**Task to complete**
Once the pictures have been excluded, set down each remaining entry word for word.

**Raw data**
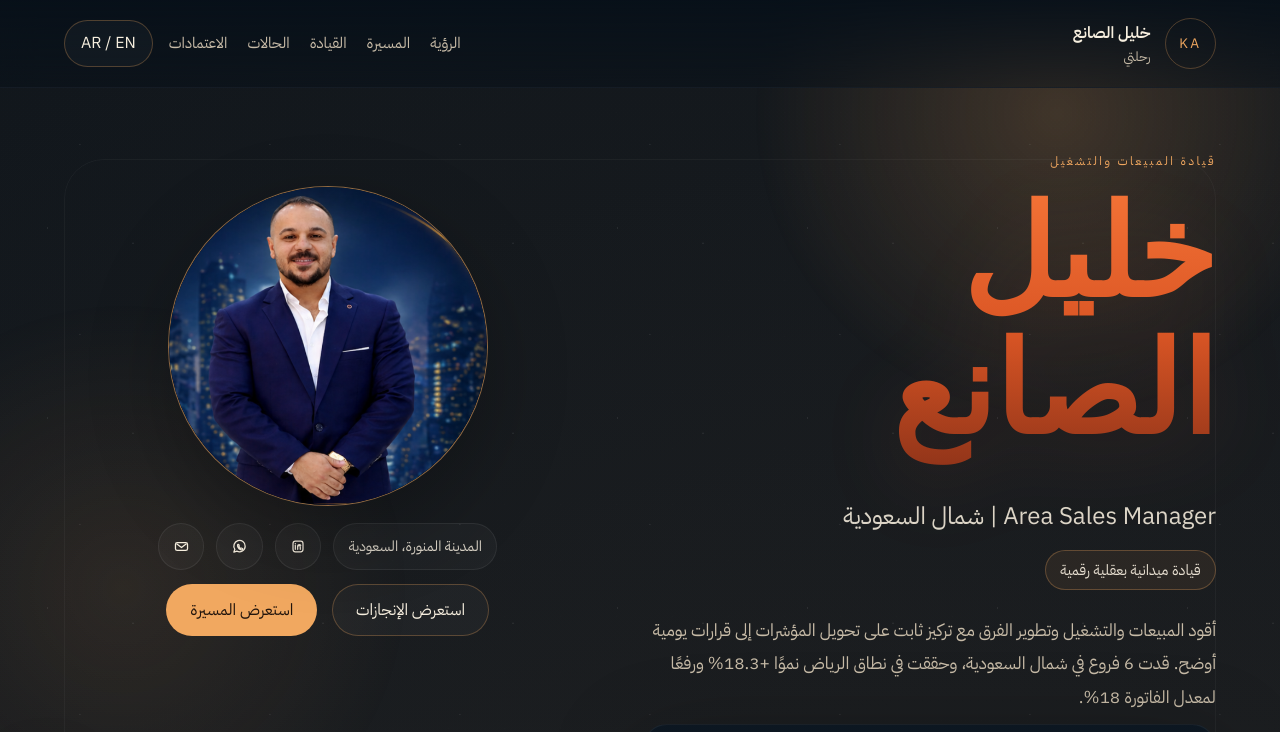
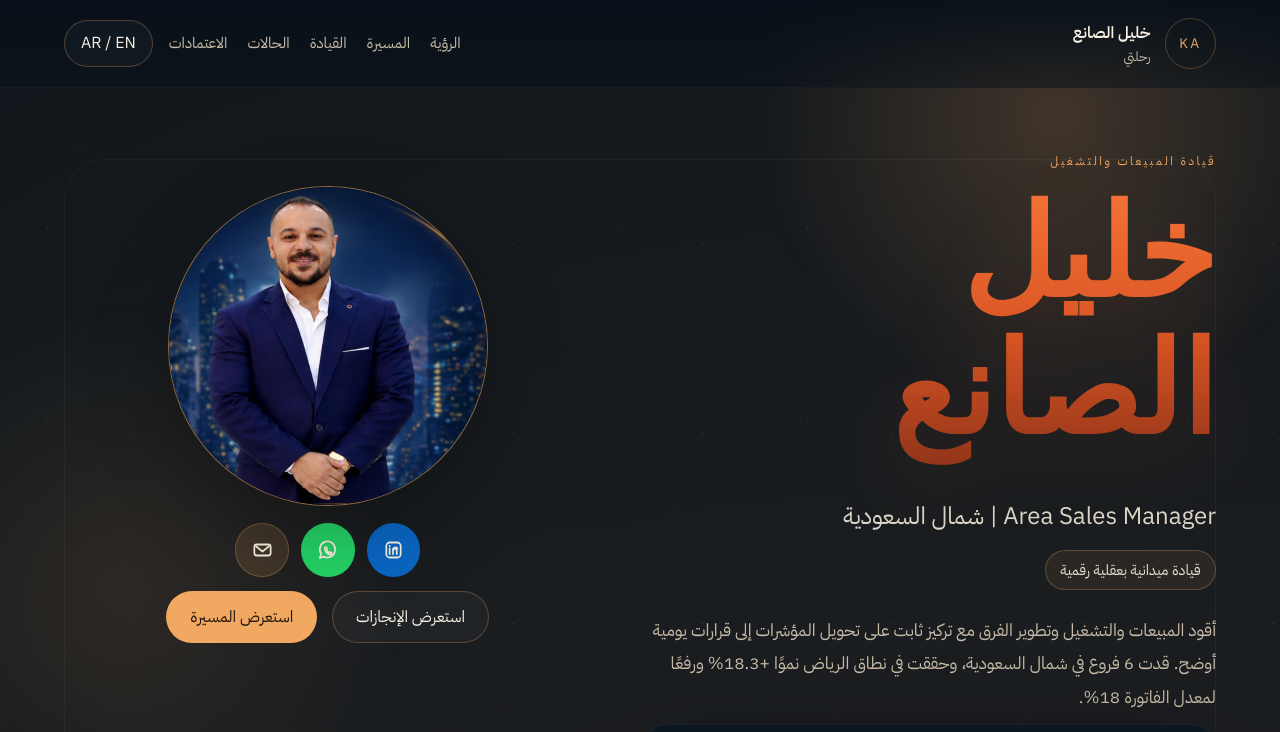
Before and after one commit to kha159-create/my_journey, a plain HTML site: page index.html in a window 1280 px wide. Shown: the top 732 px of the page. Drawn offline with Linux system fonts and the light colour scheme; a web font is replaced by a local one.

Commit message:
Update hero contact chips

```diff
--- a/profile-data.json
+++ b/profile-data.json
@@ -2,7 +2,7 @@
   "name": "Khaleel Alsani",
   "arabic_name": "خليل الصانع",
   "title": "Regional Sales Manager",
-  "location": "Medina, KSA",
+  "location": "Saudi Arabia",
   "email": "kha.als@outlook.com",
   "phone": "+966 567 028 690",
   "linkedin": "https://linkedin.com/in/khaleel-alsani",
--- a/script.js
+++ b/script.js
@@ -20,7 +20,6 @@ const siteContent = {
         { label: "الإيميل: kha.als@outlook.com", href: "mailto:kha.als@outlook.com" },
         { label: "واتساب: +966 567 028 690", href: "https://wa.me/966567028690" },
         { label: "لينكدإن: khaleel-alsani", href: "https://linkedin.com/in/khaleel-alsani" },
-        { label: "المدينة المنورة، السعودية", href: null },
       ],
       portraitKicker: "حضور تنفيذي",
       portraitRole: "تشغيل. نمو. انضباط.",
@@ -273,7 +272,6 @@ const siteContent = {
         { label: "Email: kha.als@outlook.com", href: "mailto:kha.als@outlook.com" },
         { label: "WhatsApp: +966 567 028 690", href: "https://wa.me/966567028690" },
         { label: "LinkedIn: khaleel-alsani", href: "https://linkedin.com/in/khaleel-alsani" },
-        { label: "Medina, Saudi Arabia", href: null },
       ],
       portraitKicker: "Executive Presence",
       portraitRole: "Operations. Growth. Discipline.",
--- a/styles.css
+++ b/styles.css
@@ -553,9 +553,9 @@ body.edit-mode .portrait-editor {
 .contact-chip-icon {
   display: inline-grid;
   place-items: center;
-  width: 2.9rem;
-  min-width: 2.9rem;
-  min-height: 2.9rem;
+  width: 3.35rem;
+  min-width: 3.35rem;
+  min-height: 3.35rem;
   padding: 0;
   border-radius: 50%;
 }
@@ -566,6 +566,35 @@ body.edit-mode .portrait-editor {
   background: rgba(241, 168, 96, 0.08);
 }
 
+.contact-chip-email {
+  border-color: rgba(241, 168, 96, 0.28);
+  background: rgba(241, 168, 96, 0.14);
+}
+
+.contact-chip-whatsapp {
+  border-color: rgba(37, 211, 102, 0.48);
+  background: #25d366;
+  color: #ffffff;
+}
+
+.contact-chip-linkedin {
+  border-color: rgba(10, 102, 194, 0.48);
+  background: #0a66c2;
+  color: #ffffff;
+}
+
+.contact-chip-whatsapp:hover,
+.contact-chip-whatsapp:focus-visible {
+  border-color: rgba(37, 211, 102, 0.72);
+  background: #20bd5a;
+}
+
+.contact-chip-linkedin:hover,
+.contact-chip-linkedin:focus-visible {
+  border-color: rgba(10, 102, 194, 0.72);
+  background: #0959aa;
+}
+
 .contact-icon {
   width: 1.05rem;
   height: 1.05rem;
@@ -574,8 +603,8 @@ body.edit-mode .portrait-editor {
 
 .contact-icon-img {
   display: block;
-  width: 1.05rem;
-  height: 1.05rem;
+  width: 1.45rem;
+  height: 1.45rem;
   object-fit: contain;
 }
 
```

**Your solution**
Before and after one commit to kha159-create/my_journey, a plain HTML site: page index.html in a window 1280 px wide. Shown: the top 732 px of the page. Drawn offline with Linux system fonts and the light colour scheme; a web font is replaced by a local one.

Commit message:
Update hero contact chips

```diff
--- a/profile-data.json
+++ b/profile-data.json
@@ -2,7 +2,7 @@
   "name": "Khaleel Alsani",
   "arabic_name": "خليل الصانع",
   "title": "Regional Sales Manager",
-  "location": "Medina, KSA",
+  "location": "Saudi Arabia",
   "email": "kha.als@outlook.com",
   "phone": "+966 567 028 690",
   "linkedin": "https://linkedin.com/in/khaleel-alsani",
--- a/script.js
+++ b/script.js
@@ -20,7 +20,6 @@ const siteContent = {
         { label: "الإيميل: kha.als@outlook.com", href: "mailto:kha.als@outlook.com" },
         { label: "واتساب: +966 567 028 690", href: "https://wa.me/966567028690" },
         { label: "لينكدإن: khaleel-alsani", href: "https://linkedin.com/in/khaleel-alsani" },
-        { label: "المدينة المنورة، السعودية", href: null },
       ],
       portraitKicker: "حضور تنفيذي",
       portraitRole: "تشغيل. نمو. انضباط.",
@@ -273,7 +272,6 @@ const siteContent = {
         { label: "Email: kha.als@outlook.com", href: "mailto:kha.als@outlook.com" },
         { label: "WhatsApp: +966 567 028 690", href: "https://wa.me/966567028690" },
         { label: "LinkedIn: khaleel-alsani", href: "https://linkedin.com/in/khaleel-alsani" },
-        { label: "Medina, Saudi Arabia", href: null },
       ],
       portraitKicker: "Executive Presence",
       portraitRole: "Operations. Growth. Discipline.",
--- a/styles.css
+++ b/styles.css
@@ -553,9 +553,9 @@ body.edit-mode .portrait-editor {
 .contact-chip-icon {
   display: inline-grid;
   place-items: center;
-  width: 2.9rem;
-  min-width: 2.9rem;
-  min-height: 2.9rem;
+  width: 3.35rem;
+  min-width: 3.35rem;
+  min-height: 3.35rem;
   padding: 0;
   border-radius: 50%;
 }
@@ -566,6 +566,35 @@ body.edit-mode .portrait-editor {
   background: rgba(241, 168, 96, 0.08);
 }
 
+.contact-chip-email {
+  border-color: rgba(241, 168, 96, 0.28);
+  background: rgba(241, 168, 96, 0.14);
+}
+
+.contact-chip-whatsapp {
+  border-color: rgba(37, 211, 102, 0.48);
+  background: #25d366;
+  color: #ffffff;
+}
+
+.contact-chip-linkedin {
+  border-color: rgba(10, 102, 194, 0.48);
+  background: #0a66c2;
+  color: #ffffff;
+}
+
+.contact-chip-whatsapp:hover,
+.contact-chip-whatsapp:focus-visible {
+  border-color: rgba(37, 211, 102, 0.72);
+  background: #20bd5a;
+}
+
+.contact-chip-linkedin:hover,
+.contact-chip-linkedin:focus-visible {
+  border-color: rgba(10, 102, 194, 0.72);
+  background: #0959aa;
+}
+
 .contact-icon {
   width: 1.05rem;
   height: 1.05rem;
@@ -574,8 +603,8 @@ body.edit-mode .portrait-editor {
 
 .contact-icon-img {
   display: block;
-  width: 1.05rem;
-  height: 1.05rem;
+  width: 1.45rem;
+  height: 1.45rem;
   object-fit: contain;
 }
 
```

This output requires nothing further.